Anyone who has glanced at the stock market lately must realize that data is the new currency. Companies like Facebook, Google, Amazon (combined market cap of $2.45 trillion as of this writing) have turned data about what we like, search for and buy into gold.
But why should these behemoths have all the fun? In 2019, we are suddenly awash in data that can tell us everything from where we are most likely to get a parking ticket to which zip code has the fastest-rising real-estate prices. Led by the likes of Michael Bloomberg, who pioneered a data-informed approach to governing during his 12 years as mayor of New York, local governments across the U.S. have started collecting data on all sorts of activities.

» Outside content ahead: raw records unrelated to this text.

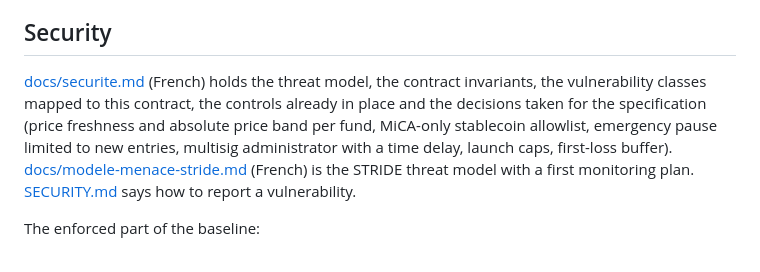
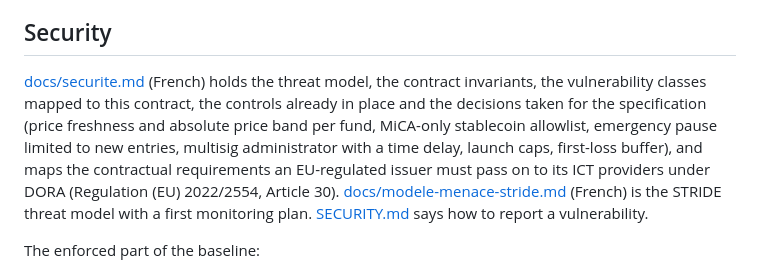
Before and after one commit to EricLtx/hackmeridian-2026, a Markdown page: README.md, the part around the change. Rendered like a GitHub page.

```diff
--- a/README.md
+++ b/README.md
@@ -90,7 +90,7 @@ The framing decisions for the lifecycle are recorded in [docs/securite.md](docs/
 
 ## Security
 
-[docs/securite.md](docs/securite.md) (French) holds the threat model, the contract invariants, the vulnerability classes mapped to this contract, the controls already in place and the decisions taken for the specification (price freshness and absolute price band per fund, MiCA-only stablecoin allowlist, emergency pause limited to new entries, multisig administrator with a time delay, launch caps, first-loss buffer). [docs/modele-menace-stride.md](docs/modele-menace-stride.md) (French) is the STRIDE threat model with a first monitoring plan. [SECURITY.md](SECURITY.md) says how to report a vulnerability.
+[docs/securite.md](docs/securite.md) (French) holds the threat model, the contract invariants, the vulnerability classes mapped to this contract, the controls already in place and the decisions taken for the specification (price freshness and absolute price band per fund, MiCA-only stablecoin allowlist, emergency pause limited to new entries, multisig administrator with a time delay, launch caps, first-loss buffer), and maps the contractual requirements an EU-regulated issuer must pass on to its ICT providers under DORA (Regulation (EU) 2022/2554, Article 30). [docs/modele-menace-stride.md](docs/modele-menace-stride.md) (French) is the STRIDE threat model with a first monitoring plan. [SECURITY.md](SECURITY.md) says how to report a vulnerability.
 
 The enforced part of the baseline:
 
```
Also changed, not shown: docs/securite.md (+38 -3 lines).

Almost all of this data is publicly available, meaning anyone with a large enough hard drive can download it. But there is a difference between being publicly available and being publicly accessible. The data is out there, but sometimes you need a PhD in computer science to make sense of it. Put simply, you can drown in too much data. As a result, the main beneficiaries of all these data dumps have been the usual suspects: big tech or finance firms that can put the resources toward separating the signal from the noise.

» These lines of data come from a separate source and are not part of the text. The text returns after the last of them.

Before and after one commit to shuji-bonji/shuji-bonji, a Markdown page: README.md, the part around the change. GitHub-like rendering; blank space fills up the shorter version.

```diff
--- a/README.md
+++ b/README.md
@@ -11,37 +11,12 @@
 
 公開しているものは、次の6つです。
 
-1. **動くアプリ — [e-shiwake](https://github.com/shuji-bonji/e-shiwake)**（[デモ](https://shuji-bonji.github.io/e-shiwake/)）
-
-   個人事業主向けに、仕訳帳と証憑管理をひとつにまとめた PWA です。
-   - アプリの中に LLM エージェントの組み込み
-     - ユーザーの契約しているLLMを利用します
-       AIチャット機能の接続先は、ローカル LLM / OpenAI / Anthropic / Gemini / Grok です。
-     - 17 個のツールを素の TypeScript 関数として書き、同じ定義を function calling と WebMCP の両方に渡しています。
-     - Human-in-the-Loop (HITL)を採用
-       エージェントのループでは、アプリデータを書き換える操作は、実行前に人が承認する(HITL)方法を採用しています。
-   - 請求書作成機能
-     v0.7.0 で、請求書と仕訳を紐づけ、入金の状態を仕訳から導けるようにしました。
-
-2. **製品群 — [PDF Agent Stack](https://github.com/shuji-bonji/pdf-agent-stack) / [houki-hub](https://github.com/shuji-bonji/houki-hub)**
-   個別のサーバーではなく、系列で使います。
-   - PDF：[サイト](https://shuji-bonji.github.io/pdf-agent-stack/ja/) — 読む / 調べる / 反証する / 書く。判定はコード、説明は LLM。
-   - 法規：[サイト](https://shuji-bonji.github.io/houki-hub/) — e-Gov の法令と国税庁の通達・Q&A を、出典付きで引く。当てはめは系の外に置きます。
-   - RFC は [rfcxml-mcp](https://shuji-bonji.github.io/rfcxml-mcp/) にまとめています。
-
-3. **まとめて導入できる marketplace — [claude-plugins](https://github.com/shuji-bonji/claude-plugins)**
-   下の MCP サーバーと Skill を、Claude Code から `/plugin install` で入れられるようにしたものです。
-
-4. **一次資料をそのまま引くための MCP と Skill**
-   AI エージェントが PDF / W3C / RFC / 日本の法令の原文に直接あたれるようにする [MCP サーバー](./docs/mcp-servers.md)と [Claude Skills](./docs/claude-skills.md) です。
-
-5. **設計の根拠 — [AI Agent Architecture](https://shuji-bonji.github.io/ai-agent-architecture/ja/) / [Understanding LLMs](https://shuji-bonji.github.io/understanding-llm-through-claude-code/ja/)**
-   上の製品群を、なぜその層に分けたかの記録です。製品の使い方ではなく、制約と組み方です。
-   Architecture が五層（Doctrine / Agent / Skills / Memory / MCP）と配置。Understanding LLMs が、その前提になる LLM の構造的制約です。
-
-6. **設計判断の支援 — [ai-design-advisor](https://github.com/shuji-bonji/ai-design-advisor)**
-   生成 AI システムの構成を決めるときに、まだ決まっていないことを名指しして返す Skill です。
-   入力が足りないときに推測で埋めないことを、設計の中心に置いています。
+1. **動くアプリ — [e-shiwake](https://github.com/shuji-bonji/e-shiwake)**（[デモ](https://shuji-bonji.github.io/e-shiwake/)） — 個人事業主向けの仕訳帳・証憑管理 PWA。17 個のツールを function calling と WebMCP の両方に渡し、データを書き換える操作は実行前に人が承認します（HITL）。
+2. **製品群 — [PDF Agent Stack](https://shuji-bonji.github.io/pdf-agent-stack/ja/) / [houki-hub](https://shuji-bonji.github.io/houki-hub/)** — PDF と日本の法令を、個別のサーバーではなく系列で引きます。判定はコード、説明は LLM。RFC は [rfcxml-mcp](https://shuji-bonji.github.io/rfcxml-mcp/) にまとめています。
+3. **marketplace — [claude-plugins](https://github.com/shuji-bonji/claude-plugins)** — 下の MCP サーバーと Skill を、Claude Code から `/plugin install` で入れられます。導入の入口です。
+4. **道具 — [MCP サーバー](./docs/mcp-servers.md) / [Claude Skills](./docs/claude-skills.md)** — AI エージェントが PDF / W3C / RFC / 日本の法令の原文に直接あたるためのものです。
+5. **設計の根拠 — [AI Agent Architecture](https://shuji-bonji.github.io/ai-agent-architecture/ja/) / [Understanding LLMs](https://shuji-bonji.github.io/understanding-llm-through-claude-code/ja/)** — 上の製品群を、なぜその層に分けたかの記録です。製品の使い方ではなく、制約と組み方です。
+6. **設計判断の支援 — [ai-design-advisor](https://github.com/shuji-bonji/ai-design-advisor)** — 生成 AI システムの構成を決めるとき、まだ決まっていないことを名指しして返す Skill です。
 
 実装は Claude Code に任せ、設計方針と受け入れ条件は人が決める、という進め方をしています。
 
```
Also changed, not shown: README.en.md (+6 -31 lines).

But change is coming. New software tools, such as Metabase, Tableau and others, are making it easier for mere mortals to wade through this data and visualize and analyze it. The impact can be tremendous. For the past year and half, at Annenberg, we have been experimenting with the kind of stories we can tell about Los Angeles from publicly available data. The project is called Crosstown (xtown.la).
We have a few built-in advantages: We have some data science PhDs on our team who can do the hard work. Our goal, however, is to make this data more accessible to all. What the data ends up telling us can be surprising. The highest crime neighborhoods in the city, for example, are not crowded in the oft-maligned South LA. Many are commercial hubs like Fairfax and Hollywood. The data can lift the veil on how bad traffic in LA actually is and how much it’s getting worse. (Spoiler: The slowest freeway is not the I-405, it’s the I-5.)
We can figure out which neighborhoods have had the steepest runup in home prices and which ones are building the most new units of housing. In short, the data can help us chart the vital signs of our communities and allow us to make informed choices.
The stakes are high: As data becomes more valuable, those who have it possess advantages. Those without it, well... Making sure that as many as possible can make use of the data means making sure our democracy remains intact.
To download a full copy of the 2020 Relevance Report, click here.